According to a new report from the National Low Income Housing Coalition, Texas is now among the top six states with the least amount of rental housing available for low-income families.

Across Texas, there is a shortage of 614,487 affordable and available rental units for very low-income (ELI) households, whose incomes are at or below the poverty line or 30% of their regional median income ( FRIEND). There are 29 affordable rental units available for 100 very low income tenant households.

With nearly a quarter of all renters in Texas having extremely low incomes, the study found that 74% of those households are severely cost burdened. Poor households with high cost burdens are more likely than other renters to sacrifice other necessities like healthy food and health care to pay rent and experience unstable housing situations like evictions.

Several important factors affect affordability, including costs and trends related to land, laws, labour, timber and loans. City and state leaders should consider policy changes to allow for more developer incentives, inclusive zoning and higher density housing. With a large influx of people moving to Texas, the state needs to reconsider the types of housing they put on the lot. Texas’ traditional low-density single-family housing model will not provide the supply of affordable housing needed to meet the growing population.

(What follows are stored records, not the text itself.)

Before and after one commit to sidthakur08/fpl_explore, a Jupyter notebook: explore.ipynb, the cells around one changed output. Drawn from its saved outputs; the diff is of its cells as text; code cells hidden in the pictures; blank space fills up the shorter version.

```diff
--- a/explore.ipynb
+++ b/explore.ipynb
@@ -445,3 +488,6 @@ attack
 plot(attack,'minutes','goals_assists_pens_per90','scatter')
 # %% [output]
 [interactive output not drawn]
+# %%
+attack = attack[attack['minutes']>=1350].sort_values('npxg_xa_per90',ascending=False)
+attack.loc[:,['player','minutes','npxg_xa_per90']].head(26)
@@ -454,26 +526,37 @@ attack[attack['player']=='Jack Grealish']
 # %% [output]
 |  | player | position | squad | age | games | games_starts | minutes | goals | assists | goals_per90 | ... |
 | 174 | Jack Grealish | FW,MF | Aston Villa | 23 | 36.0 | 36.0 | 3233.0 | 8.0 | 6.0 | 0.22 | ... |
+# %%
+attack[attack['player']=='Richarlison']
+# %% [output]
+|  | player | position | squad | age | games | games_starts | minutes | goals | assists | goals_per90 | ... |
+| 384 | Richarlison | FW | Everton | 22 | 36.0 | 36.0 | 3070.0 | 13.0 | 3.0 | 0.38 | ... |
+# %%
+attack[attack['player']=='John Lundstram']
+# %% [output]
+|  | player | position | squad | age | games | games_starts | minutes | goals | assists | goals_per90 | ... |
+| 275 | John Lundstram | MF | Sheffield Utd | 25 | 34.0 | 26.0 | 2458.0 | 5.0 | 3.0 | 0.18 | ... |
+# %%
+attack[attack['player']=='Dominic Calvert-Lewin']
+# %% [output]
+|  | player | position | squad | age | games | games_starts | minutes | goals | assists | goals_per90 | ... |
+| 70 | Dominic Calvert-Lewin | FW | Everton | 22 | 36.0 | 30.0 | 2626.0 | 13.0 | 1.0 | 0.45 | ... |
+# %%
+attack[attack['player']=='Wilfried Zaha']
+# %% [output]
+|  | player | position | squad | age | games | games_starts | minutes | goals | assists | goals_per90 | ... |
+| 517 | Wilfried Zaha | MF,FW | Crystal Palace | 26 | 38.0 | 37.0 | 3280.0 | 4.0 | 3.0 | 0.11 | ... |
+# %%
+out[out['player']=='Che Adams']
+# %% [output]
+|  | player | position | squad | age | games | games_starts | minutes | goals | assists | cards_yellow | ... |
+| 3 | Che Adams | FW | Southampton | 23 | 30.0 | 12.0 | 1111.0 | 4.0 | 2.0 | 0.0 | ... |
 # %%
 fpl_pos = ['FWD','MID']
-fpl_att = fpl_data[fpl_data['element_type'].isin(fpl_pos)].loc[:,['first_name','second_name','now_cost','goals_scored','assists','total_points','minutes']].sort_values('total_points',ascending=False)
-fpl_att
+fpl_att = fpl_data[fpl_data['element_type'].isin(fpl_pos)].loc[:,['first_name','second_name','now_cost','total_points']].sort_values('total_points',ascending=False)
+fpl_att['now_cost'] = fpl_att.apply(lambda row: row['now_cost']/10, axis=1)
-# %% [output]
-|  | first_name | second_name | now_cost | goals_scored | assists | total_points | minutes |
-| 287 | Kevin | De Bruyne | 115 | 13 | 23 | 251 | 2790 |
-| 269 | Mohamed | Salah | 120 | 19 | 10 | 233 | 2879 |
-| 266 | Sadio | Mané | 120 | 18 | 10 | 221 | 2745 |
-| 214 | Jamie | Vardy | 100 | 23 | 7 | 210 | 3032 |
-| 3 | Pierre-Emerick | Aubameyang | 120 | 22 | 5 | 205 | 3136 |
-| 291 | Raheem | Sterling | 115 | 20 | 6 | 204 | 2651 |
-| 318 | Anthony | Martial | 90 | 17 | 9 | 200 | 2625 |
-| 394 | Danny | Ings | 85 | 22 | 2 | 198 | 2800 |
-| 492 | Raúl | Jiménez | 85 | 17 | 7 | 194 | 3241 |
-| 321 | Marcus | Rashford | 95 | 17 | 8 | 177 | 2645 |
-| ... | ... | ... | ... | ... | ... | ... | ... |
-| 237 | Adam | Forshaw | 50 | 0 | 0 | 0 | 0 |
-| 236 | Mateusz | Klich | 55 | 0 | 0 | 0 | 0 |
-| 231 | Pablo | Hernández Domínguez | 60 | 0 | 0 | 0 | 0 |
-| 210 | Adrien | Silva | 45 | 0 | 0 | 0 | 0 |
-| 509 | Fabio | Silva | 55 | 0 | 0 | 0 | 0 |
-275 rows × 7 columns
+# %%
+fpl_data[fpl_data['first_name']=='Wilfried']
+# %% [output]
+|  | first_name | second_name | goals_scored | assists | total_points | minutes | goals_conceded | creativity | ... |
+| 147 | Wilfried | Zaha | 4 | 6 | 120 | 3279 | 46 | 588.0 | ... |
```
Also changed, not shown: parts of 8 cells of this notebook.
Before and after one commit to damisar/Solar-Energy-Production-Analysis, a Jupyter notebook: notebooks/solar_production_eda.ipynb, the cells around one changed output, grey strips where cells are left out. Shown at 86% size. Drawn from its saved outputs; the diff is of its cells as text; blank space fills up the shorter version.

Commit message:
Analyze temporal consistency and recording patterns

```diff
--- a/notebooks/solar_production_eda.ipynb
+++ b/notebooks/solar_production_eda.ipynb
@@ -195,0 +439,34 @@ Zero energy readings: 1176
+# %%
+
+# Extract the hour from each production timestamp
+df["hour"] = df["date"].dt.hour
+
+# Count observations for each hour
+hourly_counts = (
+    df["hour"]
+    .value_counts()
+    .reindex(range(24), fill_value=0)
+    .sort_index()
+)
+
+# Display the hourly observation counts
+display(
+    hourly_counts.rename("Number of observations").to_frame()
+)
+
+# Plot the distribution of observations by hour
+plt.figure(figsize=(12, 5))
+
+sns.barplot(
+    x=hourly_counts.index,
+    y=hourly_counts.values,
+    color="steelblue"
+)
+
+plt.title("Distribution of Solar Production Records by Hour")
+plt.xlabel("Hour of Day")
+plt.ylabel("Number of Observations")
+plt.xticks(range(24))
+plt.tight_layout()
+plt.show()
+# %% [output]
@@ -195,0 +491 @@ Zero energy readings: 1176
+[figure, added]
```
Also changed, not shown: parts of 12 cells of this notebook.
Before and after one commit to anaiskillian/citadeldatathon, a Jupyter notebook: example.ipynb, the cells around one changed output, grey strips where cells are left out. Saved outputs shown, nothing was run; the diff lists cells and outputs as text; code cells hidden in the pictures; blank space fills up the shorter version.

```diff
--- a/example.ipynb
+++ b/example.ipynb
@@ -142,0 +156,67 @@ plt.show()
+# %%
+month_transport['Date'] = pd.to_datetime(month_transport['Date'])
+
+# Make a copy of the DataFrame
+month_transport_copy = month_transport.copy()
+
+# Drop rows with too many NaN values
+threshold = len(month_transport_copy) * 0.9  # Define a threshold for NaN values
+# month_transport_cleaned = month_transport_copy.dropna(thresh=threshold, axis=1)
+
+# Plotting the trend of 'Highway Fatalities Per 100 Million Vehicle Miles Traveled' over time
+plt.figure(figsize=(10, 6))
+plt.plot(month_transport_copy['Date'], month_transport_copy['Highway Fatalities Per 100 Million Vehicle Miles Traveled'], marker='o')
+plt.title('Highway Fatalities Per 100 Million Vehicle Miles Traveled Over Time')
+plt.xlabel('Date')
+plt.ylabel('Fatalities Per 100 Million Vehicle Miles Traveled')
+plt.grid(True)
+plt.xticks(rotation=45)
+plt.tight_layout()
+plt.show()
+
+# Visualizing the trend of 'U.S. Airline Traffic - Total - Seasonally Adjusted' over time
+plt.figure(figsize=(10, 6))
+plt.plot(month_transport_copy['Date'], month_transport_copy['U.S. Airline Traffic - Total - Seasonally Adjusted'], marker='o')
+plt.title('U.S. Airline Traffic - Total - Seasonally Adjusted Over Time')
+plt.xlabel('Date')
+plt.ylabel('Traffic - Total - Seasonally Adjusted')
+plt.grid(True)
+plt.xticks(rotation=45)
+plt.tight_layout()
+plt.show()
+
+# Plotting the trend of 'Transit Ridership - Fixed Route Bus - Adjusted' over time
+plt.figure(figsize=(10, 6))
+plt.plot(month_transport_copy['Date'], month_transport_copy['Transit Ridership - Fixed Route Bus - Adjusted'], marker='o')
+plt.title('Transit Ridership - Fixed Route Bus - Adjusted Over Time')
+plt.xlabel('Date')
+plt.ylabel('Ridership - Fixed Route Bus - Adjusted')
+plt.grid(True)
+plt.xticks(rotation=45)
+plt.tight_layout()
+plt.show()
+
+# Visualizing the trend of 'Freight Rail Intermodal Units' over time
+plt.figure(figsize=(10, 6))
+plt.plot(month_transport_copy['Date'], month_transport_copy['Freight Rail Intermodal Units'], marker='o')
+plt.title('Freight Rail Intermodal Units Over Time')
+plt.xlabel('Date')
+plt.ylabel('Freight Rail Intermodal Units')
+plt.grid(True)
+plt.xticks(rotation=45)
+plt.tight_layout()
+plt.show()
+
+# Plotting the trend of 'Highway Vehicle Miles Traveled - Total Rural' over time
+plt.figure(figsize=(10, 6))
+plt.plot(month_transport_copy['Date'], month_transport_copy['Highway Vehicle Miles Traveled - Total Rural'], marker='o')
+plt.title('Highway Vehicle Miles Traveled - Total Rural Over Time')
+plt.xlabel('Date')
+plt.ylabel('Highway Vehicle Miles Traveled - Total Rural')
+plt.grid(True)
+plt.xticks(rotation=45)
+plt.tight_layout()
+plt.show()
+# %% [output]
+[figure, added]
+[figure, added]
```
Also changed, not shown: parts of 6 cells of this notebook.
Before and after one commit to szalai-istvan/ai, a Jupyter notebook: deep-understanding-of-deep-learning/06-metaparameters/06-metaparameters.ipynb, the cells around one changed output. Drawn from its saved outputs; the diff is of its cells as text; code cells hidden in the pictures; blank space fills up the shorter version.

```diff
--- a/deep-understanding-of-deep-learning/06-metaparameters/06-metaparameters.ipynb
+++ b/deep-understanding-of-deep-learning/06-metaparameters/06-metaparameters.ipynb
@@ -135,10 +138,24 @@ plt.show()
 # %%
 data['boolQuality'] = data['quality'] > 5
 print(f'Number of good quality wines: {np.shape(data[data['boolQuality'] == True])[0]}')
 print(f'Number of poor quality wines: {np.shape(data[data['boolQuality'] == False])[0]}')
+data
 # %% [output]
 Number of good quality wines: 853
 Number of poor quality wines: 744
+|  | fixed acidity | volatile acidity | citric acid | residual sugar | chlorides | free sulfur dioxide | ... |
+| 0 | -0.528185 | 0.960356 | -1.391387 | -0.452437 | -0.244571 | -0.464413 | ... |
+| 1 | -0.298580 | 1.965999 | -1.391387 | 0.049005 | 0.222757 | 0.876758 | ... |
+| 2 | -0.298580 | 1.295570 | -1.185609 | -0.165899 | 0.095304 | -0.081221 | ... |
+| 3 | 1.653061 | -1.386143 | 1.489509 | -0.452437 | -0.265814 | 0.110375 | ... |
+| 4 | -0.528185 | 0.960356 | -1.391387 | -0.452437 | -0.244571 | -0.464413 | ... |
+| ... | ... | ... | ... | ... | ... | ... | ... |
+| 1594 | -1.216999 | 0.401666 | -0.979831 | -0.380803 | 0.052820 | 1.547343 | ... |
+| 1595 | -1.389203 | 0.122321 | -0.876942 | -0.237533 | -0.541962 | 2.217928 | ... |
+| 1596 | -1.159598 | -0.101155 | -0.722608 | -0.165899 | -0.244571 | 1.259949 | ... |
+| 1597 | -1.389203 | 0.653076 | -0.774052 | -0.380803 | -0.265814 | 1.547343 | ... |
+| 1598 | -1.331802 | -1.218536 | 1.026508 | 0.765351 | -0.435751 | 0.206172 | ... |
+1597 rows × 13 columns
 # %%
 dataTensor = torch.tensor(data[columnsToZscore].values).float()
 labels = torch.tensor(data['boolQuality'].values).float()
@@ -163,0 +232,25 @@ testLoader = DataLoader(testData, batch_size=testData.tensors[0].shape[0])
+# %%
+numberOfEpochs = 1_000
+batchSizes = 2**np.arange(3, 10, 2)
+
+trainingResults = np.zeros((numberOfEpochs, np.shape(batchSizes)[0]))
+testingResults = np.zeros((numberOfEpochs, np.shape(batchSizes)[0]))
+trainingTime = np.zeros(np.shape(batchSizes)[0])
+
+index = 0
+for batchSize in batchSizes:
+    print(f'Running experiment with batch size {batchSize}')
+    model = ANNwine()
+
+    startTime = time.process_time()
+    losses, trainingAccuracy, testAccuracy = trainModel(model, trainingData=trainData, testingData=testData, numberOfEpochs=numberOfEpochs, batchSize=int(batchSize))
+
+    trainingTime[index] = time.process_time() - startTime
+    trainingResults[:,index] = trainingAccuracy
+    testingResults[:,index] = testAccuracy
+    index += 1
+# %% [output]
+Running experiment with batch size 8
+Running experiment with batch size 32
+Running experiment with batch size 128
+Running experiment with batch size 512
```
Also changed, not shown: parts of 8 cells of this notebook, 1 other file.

Especially in big cities and fast growing areas like Austin. Lawmakers need to invest more resources in solving the affordable housing crisis in Texas. Without intervention, the number of cost-burdened tenants will continue to grow at an alarming rate, threatening the economic and social vitality of our state.